● **Records contained in a dataset**

──────

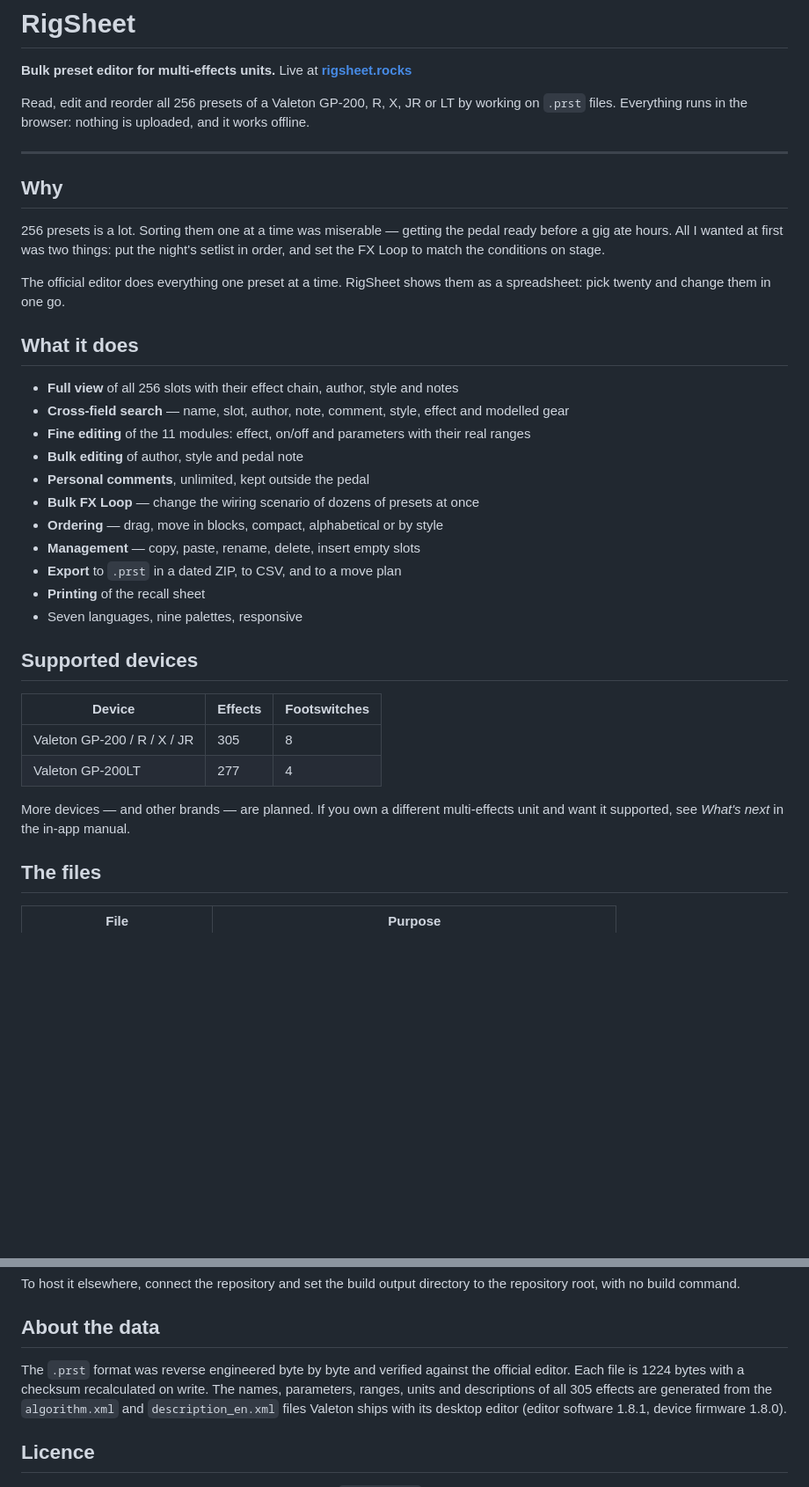
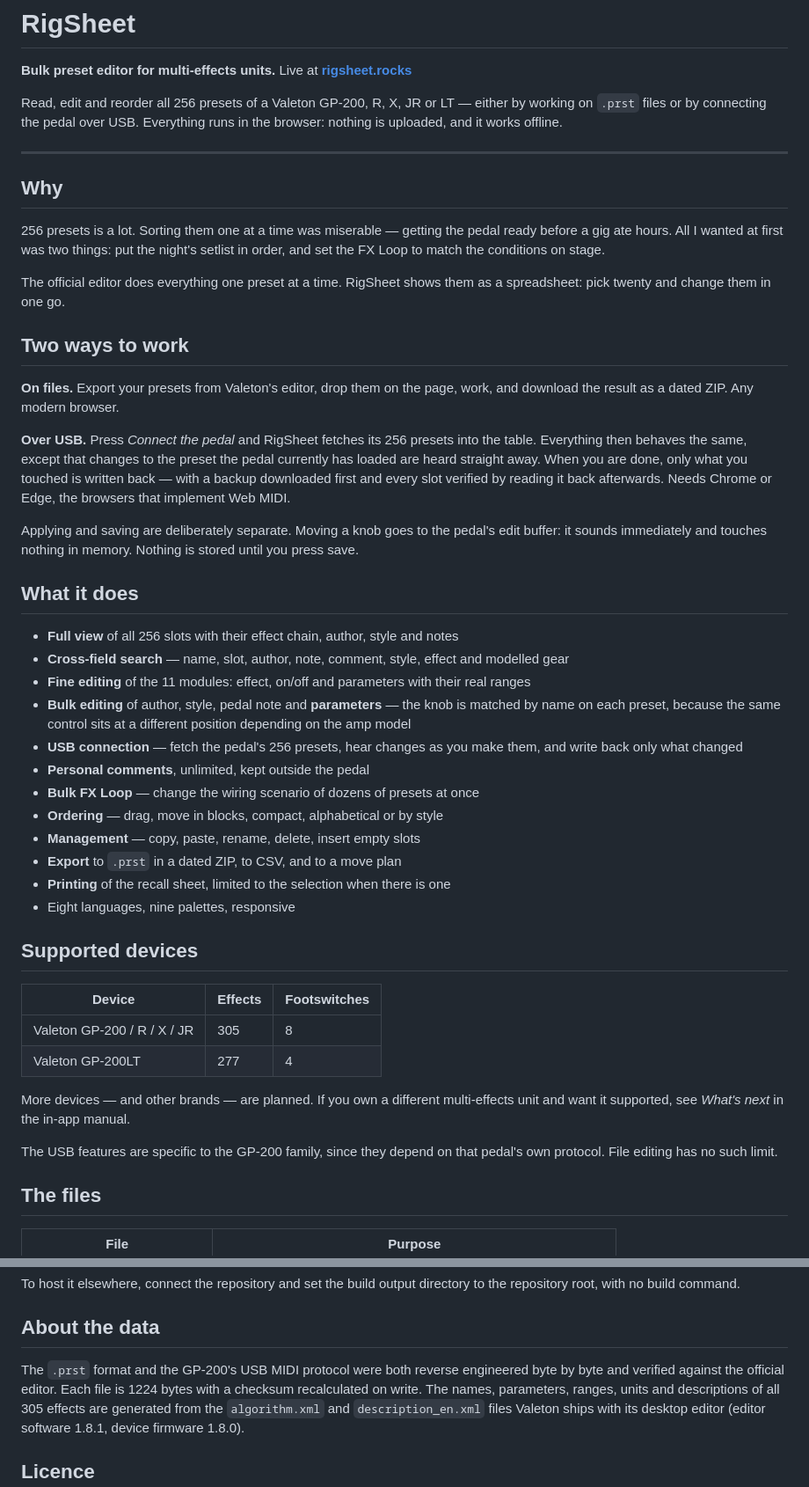
Before and after one commit to ricardo-mv/rigsheet, a Markdown page: README.md, 2 parts joined by grey strips. Shown at 88% size. Rendered like a GitHub page; blank space fills up the shorter version.

Commit message:
RigSheet 1.1.0 README

```diff
--- a/README.md
+++ b/README.md
@@ -3,9 +3,9 @@
 **Bulk preset editor for multi-effects units.**
 Live at **[rigsheet.rocks](https://rigsheet.rocks)**
 
-Read, edit and reorder all 256 presets of a Valeton GP-200, R, X, JR or LT by
-working on `.prst` files. Everything runs in the browser: nothing is uploaded,
-and it works offline.
+Read, edit and reorder all 256 presets of a Valeton GP-200, R, X, JR or LT —
+either by working on `.prst` files or by connecting the pedal over USB.
+Everything runs in the browser: nothing is uploaded, and it works offline.
 
 ---
 
@@ -19,19 +19,39 @@ stage.
 The official editor does everything one preset at a time. RigSheet shows them
 as a spreadsheet: pick twenty and change them in one go.
 
+## Two ways to work
+
+**On files.** Export your presets from Valeton's editor, drop them on the page,
+work, and download the result as a dated ZIP. Any modern browser.
+
+**Over USB.** Press *Connect the pedal* and RigSheet fetches its 256 presets into
+the table. Everything then behaves the same, except that changes to the preset
+the pedal currently has loaded are heard straight away. When you are done, only
+what you touched is written back — with a backup downloaded first and every slot
+verified by reading it back afterwards. Needs Chrome or Edge, the browsers that
+implement Web MIDI.
+
+Applying and saving are deliberately separate. Moving a knob goes to the pedal's
+edit buffer: it sounds immediately and touches nothing in memory. Nothing is
+stored until you press save.
+
 ## What it does
 
 - **Full view** of all 256 slots with their effect chain, author, style and notes
 - **Cross-field search** — name, slot, author, note, comment, style, effect and modelled gear
 - **Fine editing** of the 11 modules: effect, on/off and parameters with their real ranges
-- **Bulk editing** of author, style and pedal note
+- **Bulk editing** of author, style, pedal note and **parameters** — the knob is
+  matched by name on each preset, because the same control sits at a different
+  position depending on the amp model
+- **USB connection** — fetch the pedal's 256 presets, hear changes as you make
+  them, and write back only what changed
 - **Personal comments**, unlimited, kept outside the pedal
 - **Bulk FX Loop** — change the wiring scenario of dozens of presets at once
 - **Ordering** — drag, move in blocks, compact, alphabetical or by style
 - **Management** — copy, paste, rename, delete, insert empty slots
 - **Export** to `.prst` in a dated ZIP, to CSV, and to a move plan
-- **Printing** of the recall sheet
-- Seven languages, nine palettes, responsive
+- **Printing** of the recall sheet, limited to the selection when there is one
+- Eight languages, nine palettes, responsive
 
 ## Supported devices
 
@@ -42,6 +62,9 @@ as a spreadsheet: pick twenty and change them in one go.
 
 More devices — and other brands — are planned. If you own a different
 multi-effects unit and want it supported, see *What's next* in the in-app manual.
+
+The USB features are specific to the GP-200 family, since they depend on that
+pedal's own protocol. File editing has no such limit.
 
 ## The files
 
@@ -65,8 +88,8 @@ to the repository root, with no build command.
 
 ## About the data
 
-The `.prst` format was reverse engineered byte by byte and verified against the
-official editor. Each file is 1224 bytes with a checksum recalculated on write.
+The `.prst` format and the GP-200's USB MIDI protocol were both reverse
+engineered byte by byte and verified against the official editor. Each file is 1224 bytes with a checksum recalculated on write.
 The names, parameters, ranges, units and descriptions of all 305 effects are
 generated from the `algorithm.xml` and `description_en.xml` files Valeton ships
 with its desktop editor (editor software 1.8.1, device firmware 1.8.0).
```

──────

● **Task directions**
Where the word "README" appears in a line of the entries above, count that line; give only the number.

● **Response below**
4